(Web document revisions)
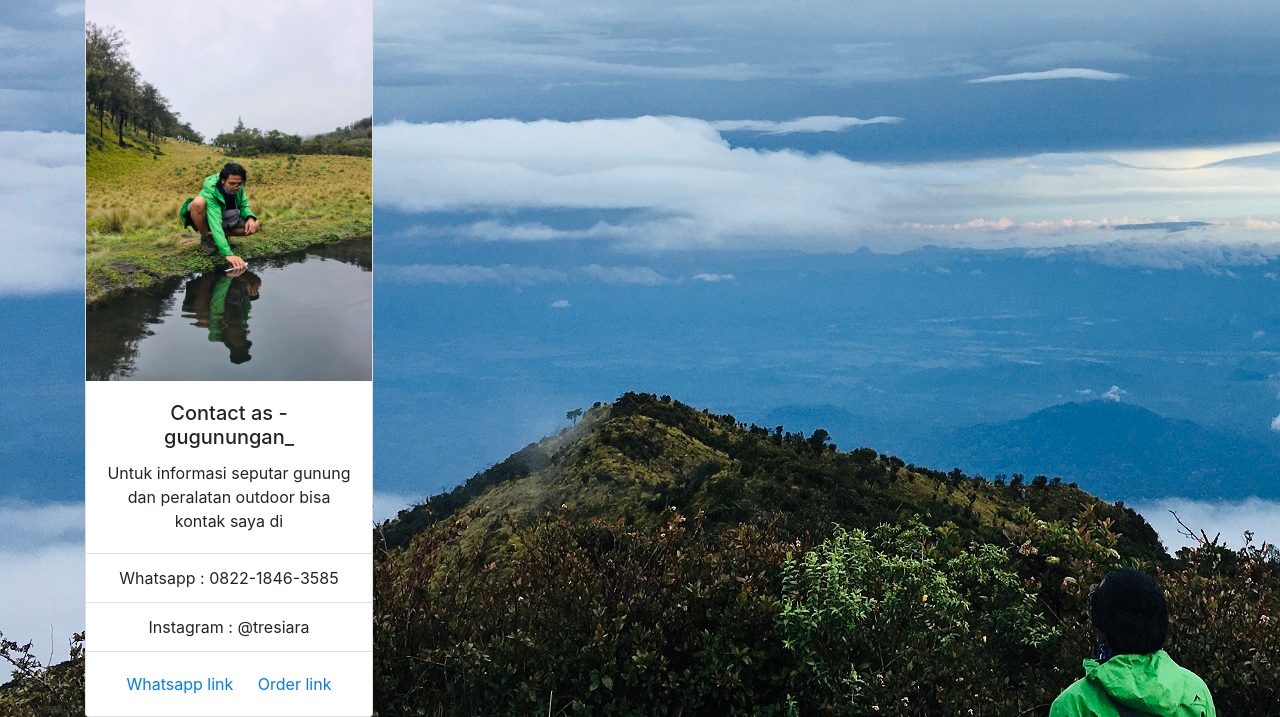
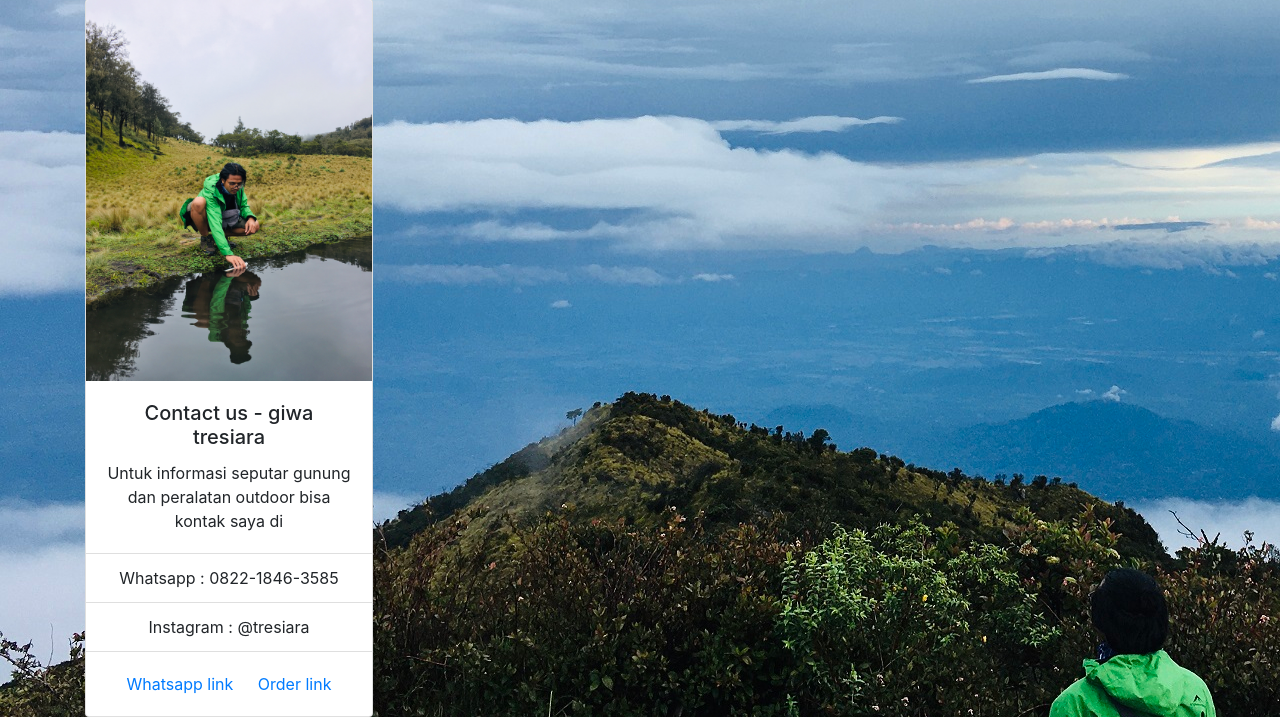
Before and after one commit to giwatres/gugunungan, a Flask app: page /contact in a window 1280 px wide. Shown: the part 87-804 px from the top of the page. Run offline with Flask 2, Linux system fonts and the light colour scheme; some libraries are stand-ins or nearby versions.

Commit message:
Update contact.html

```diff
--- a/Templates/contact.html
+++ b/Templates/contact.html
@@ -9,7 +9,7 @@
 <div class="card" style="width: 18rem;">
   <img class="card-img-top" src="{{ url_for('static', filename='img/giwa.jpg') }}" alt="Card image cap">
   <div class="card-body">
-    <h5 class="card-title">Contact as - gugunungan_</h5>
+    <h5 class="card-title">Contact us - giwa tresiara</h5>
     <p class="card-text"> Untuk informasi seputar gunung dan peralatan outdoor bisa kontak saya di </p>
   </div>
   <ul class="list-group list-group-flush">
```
==
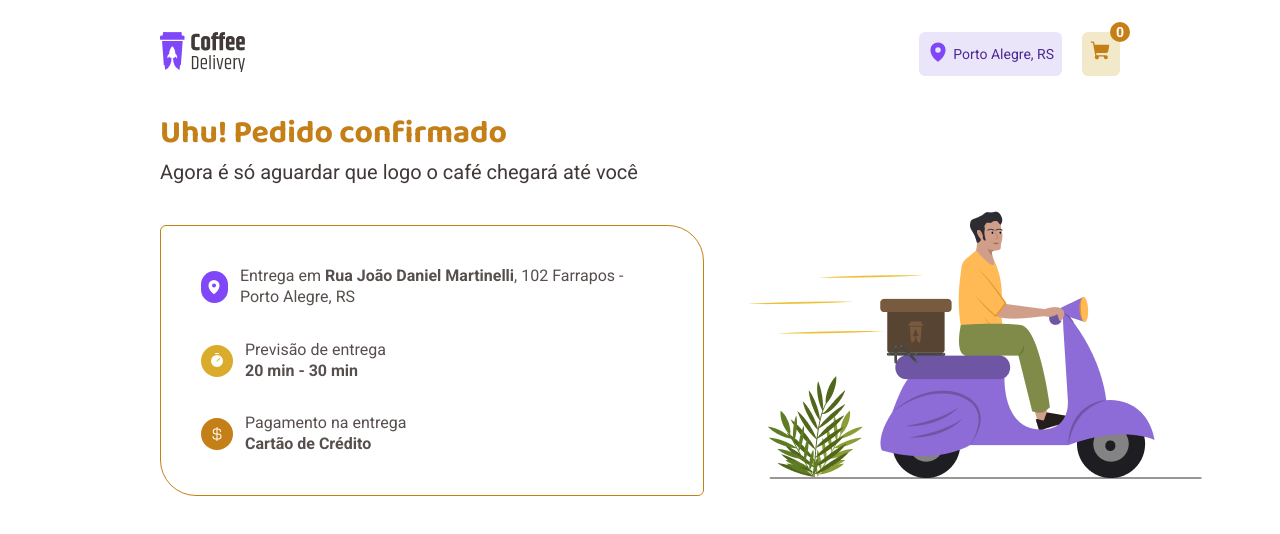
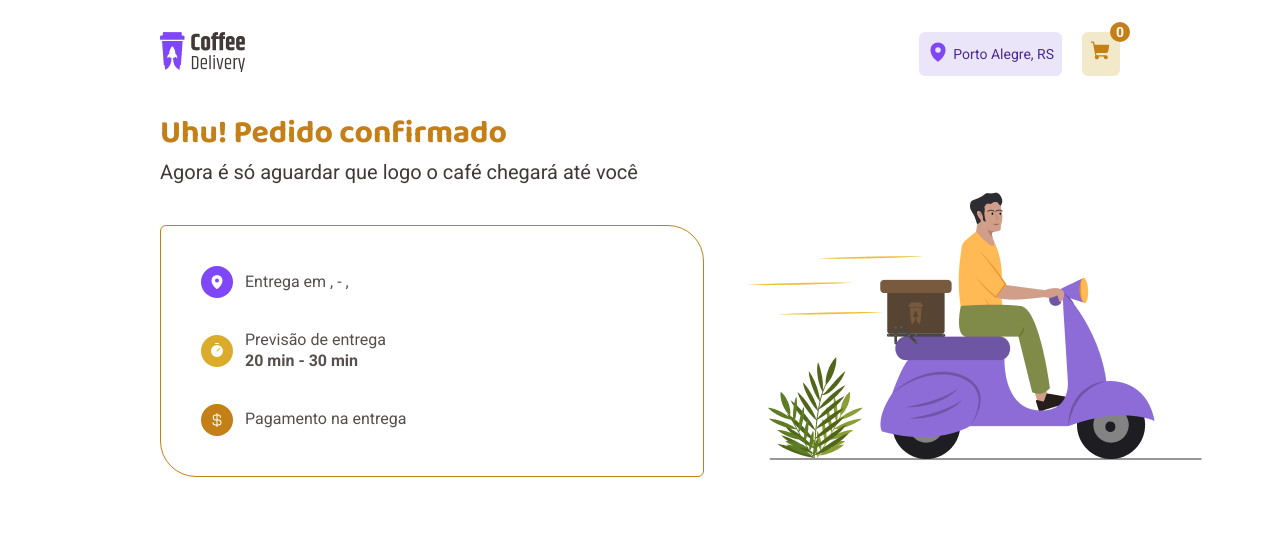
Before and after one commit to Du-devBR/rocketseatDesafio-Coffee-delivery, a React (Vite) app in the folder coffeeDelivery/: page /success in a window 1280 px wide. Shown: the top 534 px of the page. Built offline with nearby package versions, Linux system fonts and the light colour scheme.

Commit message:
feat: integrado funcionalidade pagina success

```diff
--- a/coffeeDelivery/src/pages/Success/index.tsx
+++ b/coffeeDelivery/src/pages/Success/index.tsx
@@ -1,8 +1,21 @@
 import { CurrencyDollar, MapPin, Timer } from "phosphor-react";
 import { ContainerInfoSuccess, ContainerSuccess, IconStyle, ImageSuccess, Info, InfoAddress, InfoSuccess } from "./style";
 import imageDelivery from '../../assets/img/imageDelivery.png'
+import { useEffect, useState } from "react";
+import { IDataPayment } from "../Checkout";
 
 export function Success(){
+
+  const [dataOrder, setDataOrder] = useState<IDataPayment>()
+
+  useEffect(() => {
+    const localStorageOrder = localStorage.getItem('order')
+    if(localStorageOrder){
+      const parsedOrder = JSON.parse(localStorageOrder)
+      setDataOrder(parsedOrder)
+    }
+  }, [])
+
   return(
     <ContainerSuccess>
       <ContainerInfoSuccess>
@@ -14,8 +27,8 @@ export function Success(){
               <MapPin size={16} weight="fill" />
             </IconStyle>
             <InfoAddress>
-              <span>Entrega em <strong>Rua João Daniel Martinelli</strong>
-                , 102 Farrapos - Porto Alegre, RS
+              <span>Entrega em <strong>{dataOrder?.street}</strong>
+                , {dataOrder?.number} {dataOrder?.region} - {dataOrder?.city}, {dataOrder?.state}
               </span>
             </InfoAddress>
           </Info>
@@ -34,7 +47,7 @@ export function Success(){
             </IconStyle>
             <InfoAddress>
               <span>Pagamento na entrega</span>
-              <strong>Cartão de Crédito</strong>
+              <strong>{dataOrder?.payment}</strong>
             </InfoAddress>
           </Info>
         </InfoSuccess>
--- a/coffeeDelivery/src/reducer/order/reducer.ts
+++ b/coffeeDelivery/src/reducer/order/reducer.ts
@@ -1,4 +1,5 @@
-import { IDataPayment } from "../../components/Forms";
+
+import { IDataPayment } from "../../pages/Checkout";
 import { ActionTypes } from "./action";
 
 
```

ACTION ITEM → Note every line of the records that holds the word "html", and copy it.

RESULT BELOW →
Update contact.html
--- a/Templates/contact.html
+++ b/Templates/contact.html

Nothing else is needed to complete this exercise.